Please filter the listing for the string "drawn" and copy each matching line.

BEGIN

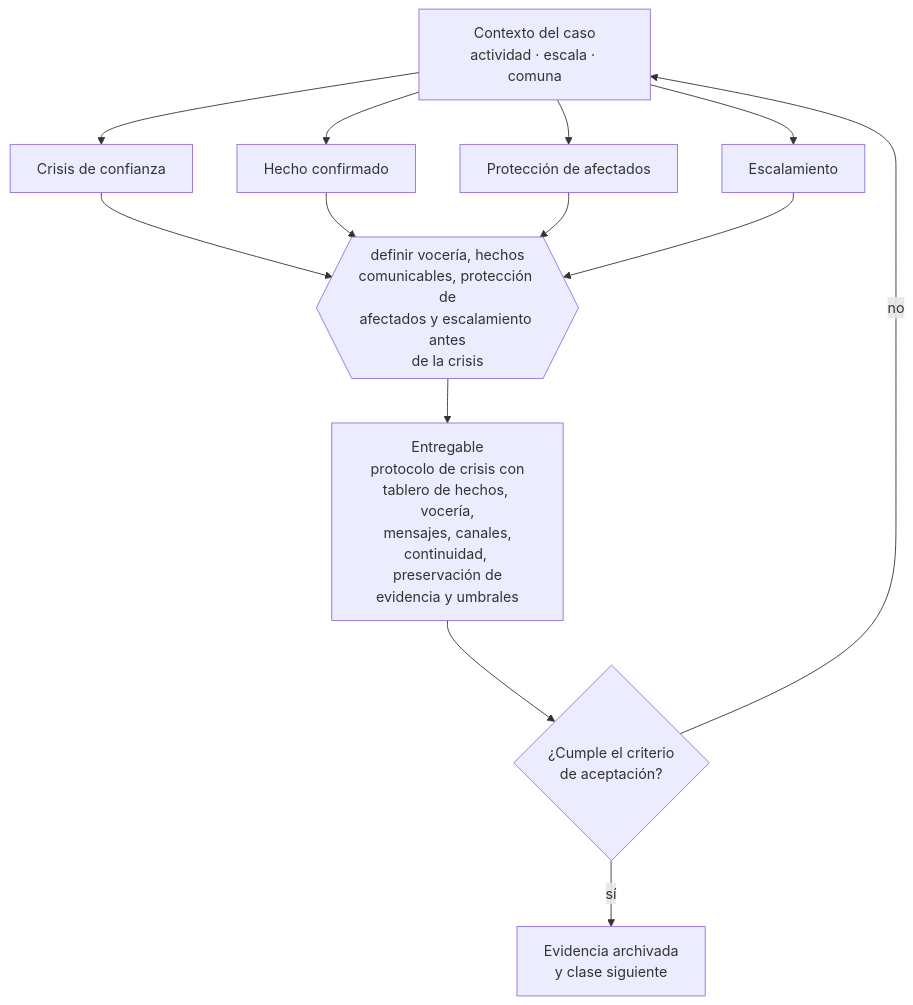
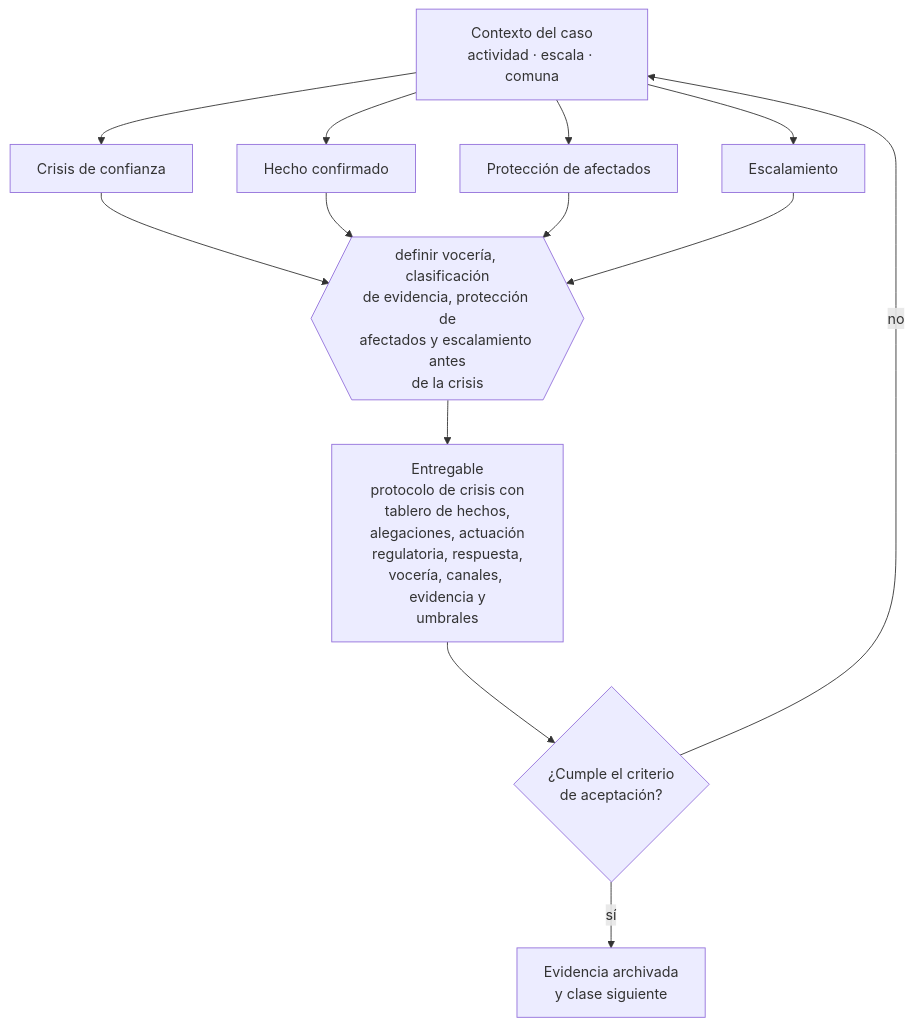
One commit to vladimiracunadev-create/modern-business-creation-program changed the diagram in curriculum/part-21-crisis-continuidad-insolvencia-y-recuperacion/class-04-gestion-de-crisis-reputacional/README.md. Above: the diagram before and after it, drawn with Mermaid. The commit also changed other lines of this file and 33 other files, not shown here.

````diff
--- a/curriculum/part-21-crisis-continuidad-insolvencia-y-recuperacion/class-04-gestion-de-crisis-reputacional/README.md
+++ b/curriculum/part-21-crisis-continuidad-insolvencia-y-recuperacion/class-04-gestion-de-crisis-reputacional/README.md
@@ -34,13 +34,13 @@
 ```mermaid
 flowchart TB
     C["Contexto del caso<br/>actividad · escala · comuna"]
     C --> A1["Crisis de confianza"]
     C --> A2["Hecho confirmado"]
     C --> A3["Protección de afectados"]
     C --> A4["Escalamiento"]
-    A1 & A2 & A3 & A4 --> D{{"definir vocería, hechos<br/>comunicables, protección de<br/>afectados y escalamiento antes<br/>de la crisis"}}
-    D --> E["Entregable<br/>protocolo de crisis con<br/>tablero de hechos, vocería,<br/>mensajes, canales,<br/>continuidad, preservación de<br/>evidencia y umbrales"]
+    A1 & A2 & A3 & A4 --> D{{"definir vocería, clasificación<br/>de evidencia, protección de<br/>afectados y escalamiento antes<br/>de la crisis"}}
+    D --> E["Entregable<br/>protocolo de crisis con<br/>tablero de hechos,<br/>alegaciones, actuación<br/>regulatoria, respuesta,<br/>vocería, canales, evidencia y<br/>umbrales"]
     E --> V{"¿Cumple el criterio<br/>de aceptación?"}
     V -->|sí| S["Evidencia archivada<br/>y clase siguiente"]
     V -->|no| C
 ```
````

END
BEGIN

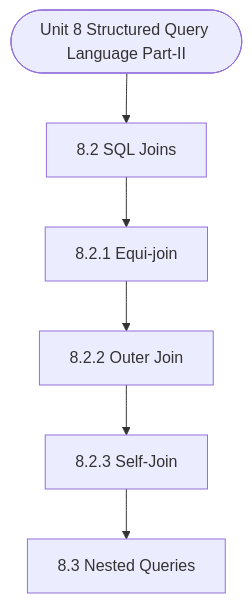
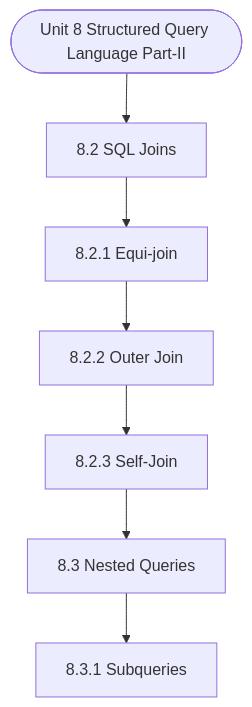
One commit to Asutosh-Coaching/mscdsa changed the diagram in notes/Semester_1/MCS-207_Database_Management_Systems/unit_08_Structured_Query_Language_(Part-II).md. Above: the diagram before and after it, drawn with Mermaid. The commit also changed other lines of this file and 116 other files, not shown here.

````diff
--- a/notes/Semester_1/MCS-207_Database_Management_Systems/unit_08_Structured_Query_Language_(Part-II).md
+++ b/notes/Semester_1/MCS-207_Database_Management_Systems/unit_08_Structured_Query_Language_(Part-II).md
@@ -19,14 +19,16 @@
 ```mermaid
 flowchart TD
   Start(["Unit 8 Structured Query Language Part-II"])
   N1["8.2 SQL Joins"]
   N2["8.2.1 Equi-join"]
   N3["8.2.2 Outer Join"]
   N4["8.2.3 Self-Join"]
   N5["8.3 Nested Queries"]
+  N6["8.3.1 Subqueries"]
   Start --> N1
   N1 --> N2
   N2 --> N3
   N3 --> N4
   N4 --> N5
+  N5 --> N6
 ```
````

END

**Solution to this exercise**
One commit to vladimiracunadev-create/modern-business-creation-program changed the diagram in curriculum/part-21-crisis-continuidad-insolvencia-y-recuperacion/class-04-gestion-de-crisis-reputacional/README.md. Above: the diagram before and after it, drawn with Mermaid. The commit also changed other lines of this file and 33 other files, not shown here.
One commit to Asutosh-Coaching/mscdsa changed the diagram in notes/Semester_1/MCS-207_Database_Management_Systems/unit_08_Structured_Query_Language_(Part-II).md. Above: the diagram before and after it, drawn with Mermaid. The commit also changed other lines of this file and 116 other files, not shown here.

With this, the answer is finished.